The strike is set to enter day its third day today. The workers have brought production to a standstill.
Just before lunch yesterday, the Mineworkers’ Union of Namibia (MUN), the mine management and the regional governor reached an agreement that was meant to resume production at the mine.
However, the workers decided not to budge, saying they were not interested and would not go back to work.
In terms of the failed agreement, all workers would have returned to work immediately and the company would not take disciplinary action against them.
Moreover, the company and MUN branch chairman Ismael Kasuto agreed to find a solution to demands for ‘production incentive’ bonuses within five workdays.
Also, a court interdict with which the company threatened yesterday morning was dropped at the eleventh hour with the hope that workers would return to work pending the signing of the now aborted agreement.
The company will “still institute the principle of ‘no work no pay’ for the time the workers have stayed away from work”, Rössing spokesman Jerome Mutumba said yesterday afternoon.
The workers want a N$30 000 production incentive per employee this year.
Ordinary employees allegedly received N$11 000 per worker based on last year’s production, while managers reportedly received from N$50 000 upwards.
Mutumba yesterday said negotiations were continuing.
Asked whether going to court remained on the cards, he said: “We are still exploring all the options. It’s still our preoccupation to get the workers to return [to work].”

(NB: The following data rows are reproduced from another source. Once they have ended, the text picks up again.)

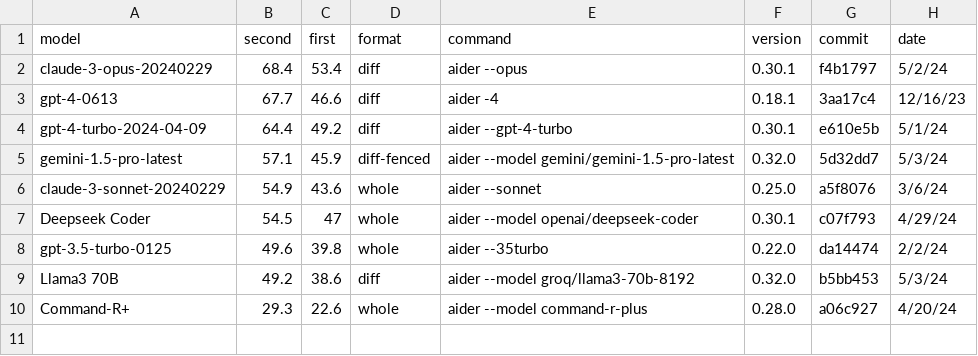
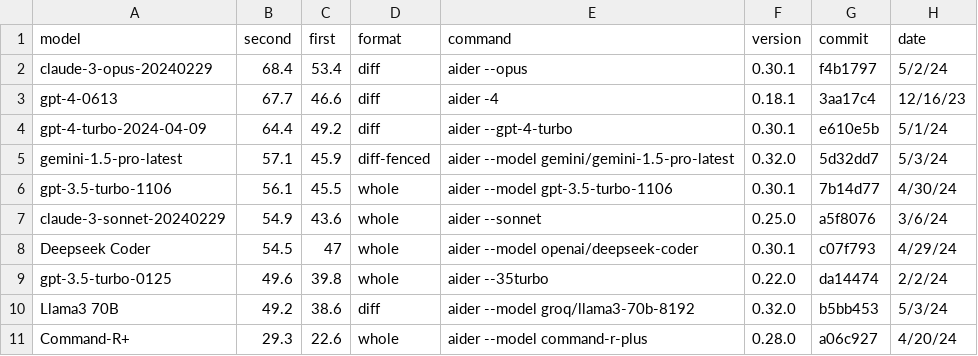
Before and after one commit to CompactSaaS-Org/aider, a CSV file: _data/leaderboard.csv, drawn as a sheet.

```diff
--- a/_data/leaderboard.csv
+++ b/_data/leaderboard.csv
@@ -5,2 +5,3 @@ gpt-4-turbo-2024-04-09,64.4,49.2,diff,aider --gpt-4-turbo,0.30.1,e610e5b,5/1/24
 gemini-1.5-pro-latest,57.1,45.9,diff-fenced,aider --model gemini/gemini-1.5-pro-latest,0.32.0,5d32dd7,5/3/24
+gpt-3.5-turbo-1106,56.1,45.5,whole,aider --model gpt-3.5-turbo-1106,0.30.1,7b14d77,4/30/24
 claude-3-sonnet-20240229,54.9,43.6,whole,aider --sonnet,0.25.0,a5f8076,3/6/24
```
Also changed, not shown: 1 other file.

He said an assessment of the production loss caused by the strike is yet to be done.